** Opening Provided entries block **

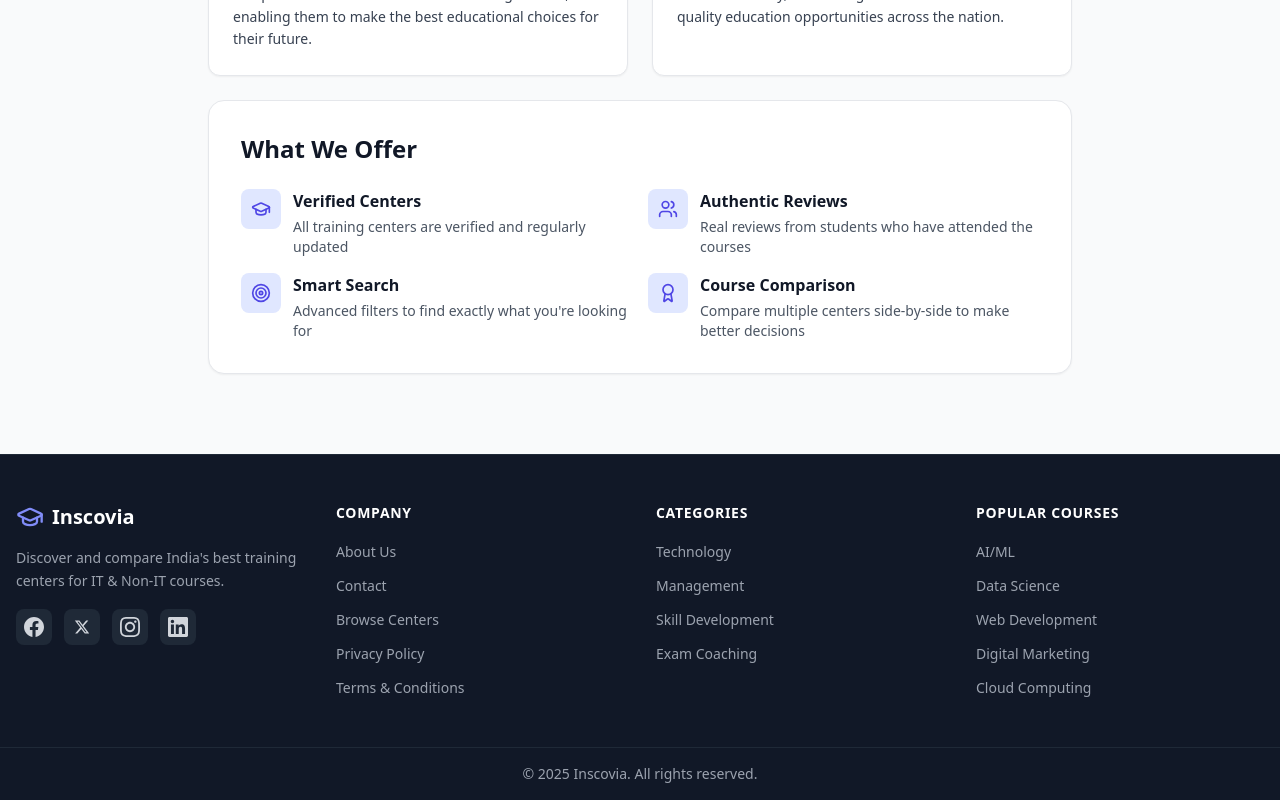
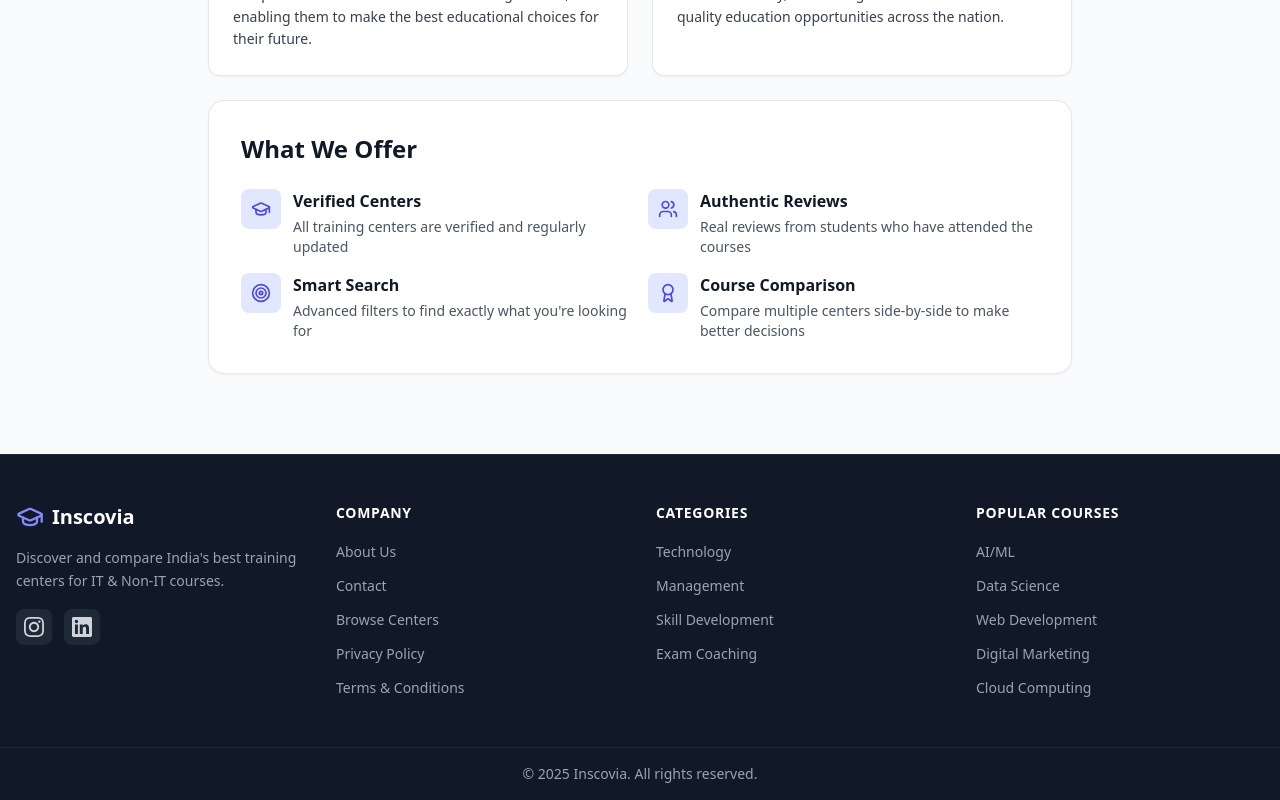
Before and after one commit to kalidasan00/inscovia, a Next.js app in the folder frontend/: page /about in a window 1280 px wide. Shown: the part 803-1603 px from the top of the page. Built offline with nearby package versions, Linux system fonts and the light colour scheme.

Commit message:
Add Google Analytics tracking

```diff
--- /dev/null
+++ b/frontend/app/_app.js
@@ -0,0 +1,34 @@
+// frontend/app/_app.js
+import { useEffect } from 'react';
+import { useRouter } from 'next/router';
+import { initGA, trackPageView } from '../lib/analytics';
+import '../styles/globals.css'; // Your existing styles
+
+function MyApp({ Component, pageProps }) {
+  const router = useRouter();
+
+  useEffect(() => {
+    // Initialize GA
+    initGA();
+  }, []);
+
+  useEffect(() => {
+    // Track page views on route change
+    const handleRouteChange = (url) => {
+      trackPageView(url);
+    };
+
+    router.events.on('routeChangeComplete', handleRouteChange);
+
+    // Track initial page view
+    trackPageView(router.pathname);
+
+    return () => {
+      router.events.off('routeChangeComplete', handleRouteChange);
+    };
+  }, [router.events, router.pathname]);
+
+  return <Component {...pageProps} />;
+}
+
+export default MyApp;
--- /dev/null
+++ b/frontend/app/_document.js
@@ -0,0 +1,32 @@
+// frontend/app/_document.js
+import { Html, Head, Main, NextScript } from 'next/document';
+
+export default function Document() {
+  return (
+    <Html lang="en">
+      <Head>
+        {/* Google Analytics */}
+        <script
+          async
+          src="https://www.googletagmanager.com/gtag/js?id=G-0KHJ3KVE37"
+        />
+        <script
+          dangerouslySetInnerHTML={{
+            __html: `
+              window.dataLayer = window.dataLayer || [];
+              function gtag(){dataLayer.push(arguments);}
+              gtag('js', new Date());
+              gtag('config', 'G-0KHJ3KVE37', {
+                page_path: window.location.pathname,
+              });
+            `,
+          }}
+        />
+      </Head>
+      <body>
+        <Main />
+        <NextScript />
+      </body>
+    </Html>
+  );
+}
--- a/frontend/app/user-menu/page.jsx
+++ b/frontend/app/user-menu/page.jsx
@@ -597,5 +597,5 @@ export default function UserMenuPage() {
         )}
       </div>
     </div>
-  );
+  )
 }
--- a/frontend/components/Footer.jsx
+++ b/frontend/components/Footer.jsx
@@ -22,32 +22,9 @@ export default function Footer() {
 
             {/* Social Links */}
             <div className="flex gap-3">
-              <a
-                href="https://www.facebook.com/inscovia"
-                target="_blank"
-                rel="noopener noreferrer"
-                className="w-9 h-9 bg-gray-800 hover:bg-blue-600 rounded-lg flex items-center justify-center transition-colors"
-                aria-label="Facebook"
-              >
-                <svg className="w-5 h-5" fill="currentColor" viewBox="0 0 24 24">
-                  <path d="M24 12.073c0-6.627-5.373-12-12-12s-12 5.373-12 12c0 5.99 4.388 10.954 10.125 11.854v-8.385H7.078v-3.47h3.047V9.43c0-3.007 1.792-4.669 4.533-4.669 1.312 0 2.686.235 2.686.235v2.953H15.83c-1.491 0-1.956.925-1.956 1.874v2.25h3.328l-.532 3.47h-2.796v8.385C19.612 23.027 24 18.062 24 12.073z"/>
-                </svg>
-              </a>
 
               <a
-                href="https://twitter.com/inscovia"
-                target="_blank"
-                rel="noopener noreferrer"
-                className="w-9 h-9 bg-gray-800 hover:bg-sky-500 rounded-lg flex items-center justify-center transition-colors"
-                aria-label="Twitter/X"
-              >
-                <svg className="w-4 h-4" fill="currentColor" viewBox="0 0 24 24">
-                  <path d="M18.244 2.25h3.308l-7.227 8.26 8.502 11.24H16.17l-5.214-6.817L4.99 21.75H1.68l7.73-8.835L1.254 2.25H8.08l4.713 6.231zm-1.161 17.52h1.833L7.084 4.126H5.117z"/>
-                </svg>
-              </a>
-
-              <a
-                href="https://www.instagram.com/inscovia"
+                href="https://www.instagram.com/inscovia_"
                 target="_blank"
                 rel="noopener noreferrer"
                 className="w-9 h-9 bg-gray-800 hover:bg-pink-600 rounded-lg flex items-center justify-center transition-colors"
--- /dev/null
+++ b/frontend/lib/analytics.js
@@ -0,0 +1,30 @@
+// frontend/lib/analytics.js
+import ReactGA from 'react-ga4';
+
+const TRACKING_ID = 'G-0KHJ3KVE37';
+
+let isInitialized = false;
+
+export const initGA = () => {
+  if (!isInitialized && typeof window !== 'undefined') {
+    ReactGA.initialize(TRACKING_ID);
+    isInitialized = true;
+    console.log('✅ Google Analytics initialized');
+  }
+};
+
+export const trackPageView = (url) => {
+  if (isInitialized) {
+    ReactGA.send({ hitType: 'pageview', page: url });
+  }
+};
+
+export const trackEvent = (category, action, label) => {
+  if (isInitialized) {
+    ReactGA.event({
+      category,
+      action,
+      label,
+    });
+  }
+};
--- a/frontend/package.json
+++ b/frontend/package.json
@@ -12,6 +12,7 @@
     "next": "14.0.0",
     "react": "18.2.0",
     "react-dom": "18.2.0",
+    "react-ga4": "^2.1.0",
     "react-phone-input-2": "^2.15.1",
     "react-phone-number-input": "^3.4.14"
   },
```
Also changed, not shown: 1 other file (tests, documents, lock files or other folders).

** Closing Provided entries block **

= Work request =
None of the images should be copied, but every entry must be given again exactly.

= Expected output =
Before and after one commit to kalidasan00/inscovia, a Next.js app in the folder frontend/: page /about in a window 1280 px wide. Shown: the part 803-1603 px from the top of the page. Built offline with nearby package versions, Linux system fonts and the light colour scheme.

Commit message:
Add Google Analytics tracking

```diff
--- /dev/null
+++ b/frontend/app/_app.js
@@ -0,0 +1,34 @@
+// frontend/app/_app.js
+import { useEffect } from 'react';
+import { useRouter } from 'next/router';
+import { initGA, trackPageView } from '../lib/analytics';
+import '../styles/globals.css'; // Your existing styles
+
+function MyApp({ Component, pageProps }) {
+  const router = useRouter();
+
+  useEffect(() => {
+    // Initialize GA
+    initGA();
+  }, []);
+
+  useEffect(() => {
+    // Track page views on route change
+    const handleRouteChange = (url) => {
+      trackPageView(url);
+    };
+
+    router.events.on('routeChangeComplete', handleRouteChange);
+
+    // Track initial page view
+    trackPageView(router.pathname);
+
+    return () => {
+      router.events.off('routeChangeComplete', handleRouteChange);
+    };
+  }, [router.events, router.pathname]);
+
+  return <Component {...pageProps} />;
+}
+
+export default MyApp;
--- /dev/null
+++ b/frontend/app/_document.js
@@ -0,0 +1,32 @@
+// frontend/app/_document.js
+import { Html, Head, Main, NextScript } from 'next/document';
+
+export default function Document() {
+  return (
+    <Html lang="en">
+      <Head>
+        {/* Google Analytics */}
+        <script
+          async
+          src="https://www.googletagmanager.com/gtag/js?id=G-0KHJ3KVE37"
+        />
+        <script
+          dangerouslySetInnerHTML={{
+            __html: `
+              window.dataLayer = window.dataLayer || [];
+              function gtag(){dataLayer.push(arguments);}
+              gtag('js', new Date());
+              gtag('config', 'G-0KHJ3KVE37', {
+                page_path: window.location.pathname,
+              });
+            `,
+          }}
+        />
+      </Head>
+      <body>
+        <Main />
+        <NextScript />
+      </body>
+    </Html>
+  );
+}
--- a/frontend/app/user-menu/page.jsx
+++ b/frontend/app/user-menu/page.jsx
@@ -597,5 +597,5 @@ export default function UserMenuPage() {
         )}
       </div>
     </div>
-  );
+  )
 }
--- a/frontend/components/Footer.jsx
+++ b/frontend/components/Footer.jsx
@@ -22,32 +22,9 @@ export default function Footer() {
 
             {/* Social Links */}
             <div className="flex gap-3">
-              <a
-                href="https://www.facebook.com/inscovia"
-                target="_blank"
-                rel="noopener noreferrer"
-                className="w-9 h-9 bg-gray-800 hover:bg-blue-600 rounded-lg flex items-center justify-center transition-colors"
-                aria-label="Facebook"
-              >
-                <svg className="w-5 h-5" fill="currentColor" viewBox="0 0 24 24">
-                  <path d="M24 12.073c0-6.627-5.373-12-12-12s-12 5.373-12 12c0 5.99 4.388 10.954 10.125 11.854v-8.385H7.078v-3.47h3.047V9.43c0-3.007 1.792-4.669 4.533-4.669 1.312 0 2.686.235 2.686.235v2.953H15.83c-1.491 0-1.956.925-1.956 1.874v2.25h3.328l-.532 3.47h-2.796v8.385C19.612 23.027 24 18.062 24 12.073z"/>
-                </svg>
-              </a>
 
               <a
-                href="https://twitter.com/inscovia"
-                target="_blank"
-                rel="noopener noreferrer"
-                className="w-9 h-9 bg-gray-800 hover:bg-sky-500 rounded-lg flex items-center justify-center transition-colors"
-                aria-label="Twitter/X"
-              >
-                <svg className="w-4 h-4" fill="currentColor" viewBox="0 0 24 24">
-                  <path d="M18.244 2.25h3.308l-7.227 8.26 8.502 11.24H16.17l-5.214-6.817L4.99 21.75H1.68l7.73-8.835L1.254 2.25H8.08l4.713 6.231zm-1.161 17.52h1.833L7.084 4.126H5.117z"/>
-                </svg>
-              </a>
-
-              <a
-                href="https://www.instagram.com/inscovia"
+                href="https://www.instagram.com/inscovia_"
                 target="_blank"
                 rel="noopener noreferrer"
                 className="w-9 h-9 bg-gray-800 hover:bg-pink-600 rounded-lg flex items-center justify-center transition-colors"
--- /dev/null
+++ b/frontend/lib/analytics.js
@@ -0,0 +1,30 @@
+// frontend/lib/analytics.js
+import ReactGA from 'react-ga4';
+
+const TRACKING_ID = 'G-0KHJ3KVE37';
+
+let isInitialized = false;
+
+export const initGA = () => {
+  if (!isInitialized && typeof window !== 'undefined') {
+    ReactGA.initialize(TRACKING_ID);
+    isInitialized = true;
+    console.log('✅ Google Analytics initialized');
+  }
+};
+
+export const trackPageView = (url) => {
+  if (isInitialized) {
+    ReactGA.send({ hitType: 'pageview', page: url });
+  }
+};
+
+export const trackEvent = (category, action, label) => {
+  if (isInitialized) {
+    ReactGA.event({
+      category,
+      action,
+      label,
+    });
+  }
+};
--- a/frontend/package.json
+++ b/frontend/package.json
@@ -12,6 +12,7 @@
     "next": "14.0.0",
     "react": "18.2.0",
     "react-dom": "18.2.0",
+    "react-ga4": "^2.1.0",
     "react-phone-input-2": "^2.15.1",
     "react-phone-number-input": "^3.4.14"
   },
```
Also changed, not shown: 1 other file (tests, documents, lock files or other folders).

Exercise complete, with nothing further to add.